Chiropractic as a profession is just over a hundred years old but various forms of spinal manipulation have been used by numerous cultures throughout history. Hippocrates used manipulative procedures to treat spinal displacements, and is credited with the phrase “Look to the spine for disease.” Similar procedures were performed by several American Indian tribes and appear in the records of ancient Asian and Egyptian cultures. Treatment by “bonesetters” became popular in England and America during the 1800s, but manipulation techniques weren’t systematized until the development of chiropractic and osteopathy in the late 1800s. Early chiropractors postulated that malpositioned vertebrae (termed subluxations) were responsible for disease by physically impeding normal nerve flow; these subluxations could be reduced back into place with a forceful thrust called an adjustment. Today, this anatomic model (pinched nerves) has been all but replaced by a functional model in which abnormal joint motion is the key, whether or not bones are displaced. Joints that don’t move well cause altered neural signaling from the joint’s motion sensors to the spinal cord, creating reflex patterns that contribute to pain, muscle guarding, and even dysfunction of the internal organs served by that spinal cord segment. This functionally defined subluxation is still treated with an adjustment, but one whose benefits are now understood to be the result of therapeutic stimulation of the joint’s motion sensors rather than the repositioning of bones.
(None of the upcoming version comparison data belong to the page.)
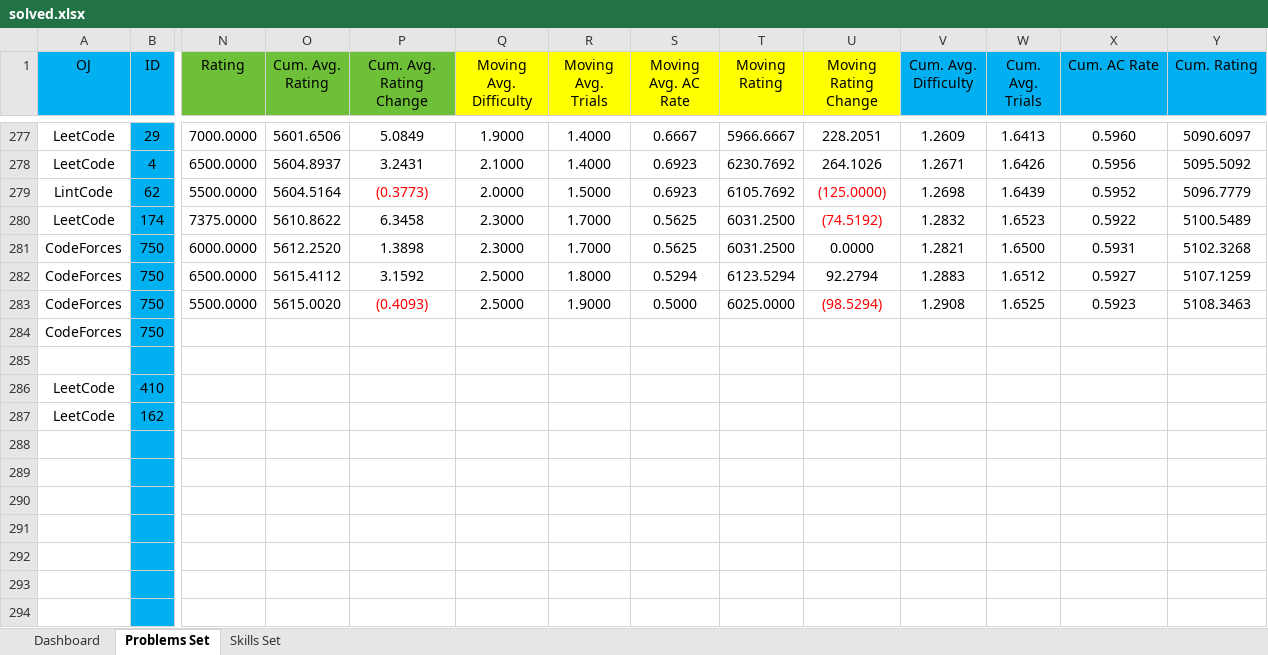
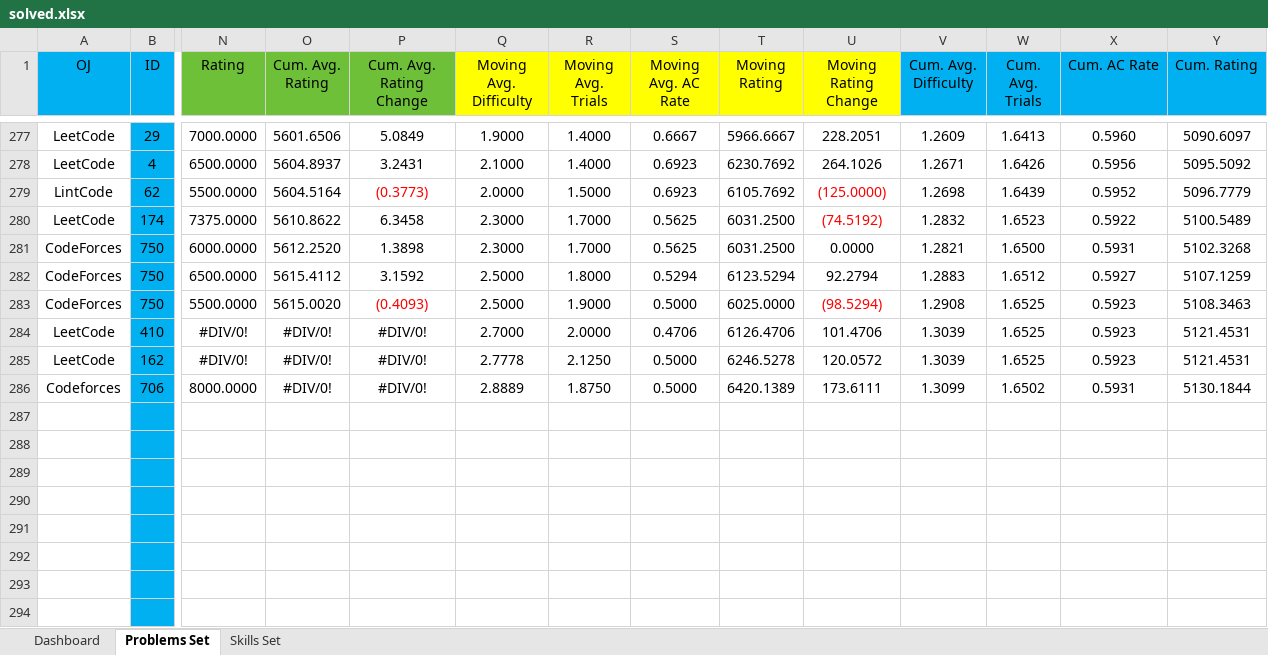
Before and after one commit to Greenwicher/Competitive-Programming, an Excel workbook: solved.xlsx, sheet Problems Set, drawn as a sheet; only a part is shown, gaps mark what is left out; the shorter side is filled out with more unchanged rows; values as stored, in another font and other column widths than the file's, no borders; conditional formats not drawn; removed rows and columns are numbered as before the commit, all else as after; rows hold the shown columns only; the diff covers the shown part only; the diff names each change by its address in the sheet, - before the commit and + after, or states it on an @@ line.

```diff
--- a/solved.xlsx (sheet Problems Set)
+++ b/solved.xlsx (sheet Problems Set)
-row 284: CodeForces | 750
-row 285: (empty)
-N284:N285 (Rating): (empty)
+N284:N285 (Rating): #DIV/0!
-O284:O285 (Cum. Avg. Rating): (empty)
+O284:O285 (Cum. Avg. Rating): #DIV/0!
-P284:P285 (Cum. Avg. Rating Change): (empty)
+P284:P285 (Cum. Avg. Rating Change): #DIV/0!
-Q284 (Moving Avg. Difficulty): (empty)
+Q284 (Moving Avg. Difficulty): 2.7000
-R284 (Moving Avg. Trials): (empty)
+R284 (Moving Avg. Trials): 2.0000
-S284 (Moving Avg. AC Rate): (empty)
+S284 (Moving Avg. AC Rate): 0.4706
-T284 (Moving Rating): (empty)
+T284 (Moving Rating): 6126.4706
-U284 (Moving Rating Change): (empty)
+U284 (Moving Rating Change): 101.4706
-V284:V285 (Cum. Avg. Difficulty): (empty)
+V284:V285 (Cum. Avg. Difficulty): 1.3039
-W284:W285 (Cum. Avg. Trials): (empty)
+W284:W285 (Cum. Avg. Trials): 1.6525
-X284:X285 (Cum. AC Rate): (empty)
+X284:X285 (Cum. AC Rate): 0.5923
-Y284:Y285 (Cum. Rating): (empty)
+Y284:Y285 (Cum. Rating): 5121.4531
-Q285 (Moving Avg. Difficulty): (empty)
+Q285 (Moving Avg. Difficulty): 2.7778
-R285 (Moving Avg. Trials): (empty)
+R285 (Moving Avg. Trials): 2.1250
-S285 (Moving Avg. AC Rate): (empty)
+S285 (Moving Avg. AC Rate): 0.5000
-T285 (Moving Rating): (empty)
+T285 (Moving Rating): 6246.5278
-U285 (Moving Rating Change): (empty)
+U285 (Moving Rating Change): 120.0572
-row 288: (empty)
+row 286: Codeforces | 706 | 8000.0000 | #DIV/0! | #DIV/0! | 2.8889 | 1.8750 | 0.5000 | 6420.1389 | 173.6111 | 1.3099 | 1.6502 | 0.5931 | 5130.1844
```
Also changed, not shown: 2 edited cells elsewhere in this sheet, sheet Dashboard, formulas that keep their value, charts or pictures, 1 other file.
In this model, any actual malpositioning is likely the result of chronically altered neural reflex patterns rather than the cause.
The key element of chiropractic - the adjustment - is a High-Velocity (fast) Low-Amplitude (shallow) thrust causing separation and stretching of the joint, either along or at right angles to the plane of the joint surface. This HVLA thrust is different from other forms of spinal therapy, primarily in its speed (one of the most important motion sensors only responds to very fast movements) and in its precision (directing energy into a narrow field of focus). The adjustment was originally delivered by hand but over time hand-held instruments were developed, including the widely used Activator Adjusting Instrument (AAI) created for a human chiropractic technique called Activator Methods. A related method was developed for use in animals called Veterinary Orthopedic Manipulation (VOM), which uses the Activator to both locate (via reflex muscle twitches) and treat joint subluxations of the spine and limbs.
Veterinary Orthopedic Manipulation is typically performed at weekly intervals until improvement is seen, which may take one to five sessions, and then gradually reduced to the lowest necessary interval. Acute ailments tend to respond faster than chronic ones, requiring fewer total sessions. VOM is well tolerated by animals as the Activator thrust relies more on speed than force. On rare occasions a patient may feel temporarily worse, followed by recovery within a day or two. The benefits of VOM are enhanced by the addition of acupuncture, especially in the early stages of treatment.
Feel free to ask us for more information on VOM. We look forward to helping your furry friend!